The technology embedded into cars could give visual, audio and haptic feedback to drivers to warn them of dangerous situations or help them navigate. Games using virtual- and augmented-reality goggles, such as the crime mystery drama Fragments, can seemingly place content right in the player’s world. And in the enterprise, employees using augmented reality can work in a space that combines digital content—such as prototypes and even virtual employees—and the real world.
Yet, while the technology is poised to take off, it could bring significant dangers as well. Carnegie Mellon University’s Software Engineering Institute included augmented reality as one of the up-and-coming technologies that could pose significant risks in the next 10 years.
A security breach would allow an attacker to change what you are seeing.
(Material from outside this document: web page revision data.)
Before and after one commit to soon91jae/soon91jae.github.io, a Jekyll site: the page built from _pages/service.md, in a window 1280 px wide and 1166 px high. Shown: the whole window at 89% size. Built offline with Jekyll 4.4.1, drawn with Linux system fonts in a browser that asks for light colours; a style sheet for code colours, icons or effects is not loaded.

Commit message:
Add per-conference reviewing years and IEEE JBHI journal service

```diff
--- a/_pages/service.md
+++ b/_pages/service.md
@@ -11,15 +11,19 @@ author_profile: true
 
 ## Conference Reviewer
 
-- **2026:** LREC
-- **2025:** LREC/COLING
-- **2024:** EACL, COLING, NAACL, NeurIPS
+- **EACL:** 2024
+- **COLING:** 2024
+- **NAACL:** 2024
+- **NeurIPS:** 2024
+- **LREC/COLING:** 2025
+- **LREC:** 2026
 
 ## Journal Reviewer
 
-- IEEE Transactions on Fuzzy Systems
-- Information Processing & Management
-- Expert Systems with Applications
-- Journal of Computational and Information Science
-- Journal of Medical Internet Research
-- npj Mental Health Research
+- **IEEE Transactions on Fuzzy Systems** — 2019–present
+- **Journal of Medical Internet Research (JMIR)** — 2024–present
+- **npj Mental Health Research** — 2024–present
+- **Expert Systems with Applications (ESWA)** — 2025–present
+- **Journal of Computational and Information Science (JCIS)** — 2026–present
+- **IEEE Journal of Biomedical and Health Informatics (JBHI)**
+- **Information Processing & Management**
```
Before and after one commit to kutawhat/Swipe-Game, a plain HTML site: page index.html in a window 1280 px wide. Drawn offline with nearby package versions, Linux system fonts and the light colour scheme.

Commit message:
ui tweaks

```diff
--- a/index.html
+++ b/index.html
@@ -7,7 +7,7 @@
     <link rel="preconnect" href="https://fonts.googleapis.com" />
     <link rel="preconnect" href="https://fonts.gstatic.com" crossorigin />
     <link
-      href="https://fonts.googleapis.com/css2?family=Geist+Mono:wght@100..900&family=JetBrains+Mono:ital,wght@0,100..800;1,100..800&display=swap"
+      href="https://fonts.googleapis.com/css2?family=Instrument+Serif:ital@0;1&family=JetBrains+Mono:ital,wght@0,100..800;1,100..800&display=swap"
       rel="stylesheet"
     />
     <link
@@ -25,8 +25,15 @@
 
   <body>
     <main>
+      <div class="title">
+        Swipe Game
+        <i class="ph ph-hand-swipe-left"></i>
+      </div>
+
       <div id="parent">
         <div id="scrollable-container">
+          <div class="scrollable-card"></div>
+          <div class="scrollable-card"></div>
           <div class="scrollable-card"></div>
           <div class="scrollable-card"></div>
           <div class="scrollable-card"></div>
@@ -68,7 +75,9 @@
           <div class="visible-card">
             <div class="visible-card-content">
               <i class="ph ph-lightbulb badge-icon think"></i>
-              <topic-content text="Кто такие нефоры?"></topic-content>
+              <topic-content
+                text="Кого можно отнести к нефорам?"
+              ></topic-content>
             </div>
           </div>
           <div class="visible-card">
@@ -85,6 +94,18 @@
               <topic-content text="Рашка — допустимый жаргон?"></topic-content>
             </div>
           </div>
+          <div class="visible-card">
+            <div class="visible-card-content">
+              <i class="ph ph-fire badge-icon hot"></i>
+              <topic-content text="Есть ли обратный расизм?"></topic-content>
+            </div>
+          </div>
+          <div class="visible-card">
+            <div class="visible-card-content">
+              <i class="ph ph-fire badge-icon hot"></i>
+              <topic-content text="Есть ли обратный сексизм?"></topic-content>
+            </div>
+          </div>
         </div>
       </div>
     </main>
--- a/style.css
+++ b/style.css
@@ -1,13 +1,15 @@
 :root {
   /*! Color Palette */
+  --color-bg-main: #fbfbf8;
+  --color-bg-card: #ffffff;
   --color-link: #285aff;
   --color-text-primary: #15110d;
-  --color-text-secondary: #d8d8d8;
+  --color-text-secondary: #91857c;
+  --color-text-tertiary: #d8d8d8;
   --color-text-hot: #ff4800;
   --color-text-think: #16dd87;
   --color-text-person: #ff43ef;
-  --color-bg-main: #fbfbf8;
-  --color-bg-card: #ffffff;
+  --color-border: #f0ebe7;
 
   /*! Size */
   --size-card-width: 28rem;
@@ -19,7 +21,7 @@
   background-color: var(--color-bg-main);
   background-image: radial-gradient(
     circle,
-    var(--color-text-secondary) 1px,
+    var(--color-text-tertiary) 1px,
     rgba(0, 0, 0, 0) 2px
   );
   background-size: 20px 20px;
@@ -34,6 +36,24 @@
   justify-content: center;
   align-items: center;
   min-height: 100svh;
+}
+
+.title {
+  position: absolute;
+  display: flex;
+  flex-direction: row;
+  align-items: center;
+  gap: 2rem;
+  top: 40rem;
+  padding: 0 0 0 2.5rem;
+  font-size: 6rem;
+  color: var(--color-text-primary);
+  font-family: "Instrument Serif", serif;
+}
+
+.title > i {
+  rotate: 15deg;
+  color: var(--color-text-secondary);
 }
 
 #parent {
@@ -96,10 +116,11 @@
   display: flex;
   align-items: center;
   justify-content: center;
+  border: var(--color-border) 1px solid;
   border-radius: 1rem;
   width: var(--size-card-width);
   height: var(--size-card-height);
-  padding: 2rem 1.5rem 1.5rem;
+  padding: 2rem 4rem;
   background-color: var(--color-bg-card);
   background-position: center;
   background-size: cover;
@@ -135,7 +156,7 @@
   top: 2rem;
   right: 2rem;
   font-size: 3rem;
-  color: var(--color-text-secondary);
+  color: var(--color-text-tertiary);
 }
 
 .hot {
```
Considering the depth of online data at your fingertips 24 hours a day—and seamlessly integrated into your view of the world— there are also some deep privacy and societal implications.
>>Read more by Robert Lemos, eWeek, 2016-10-30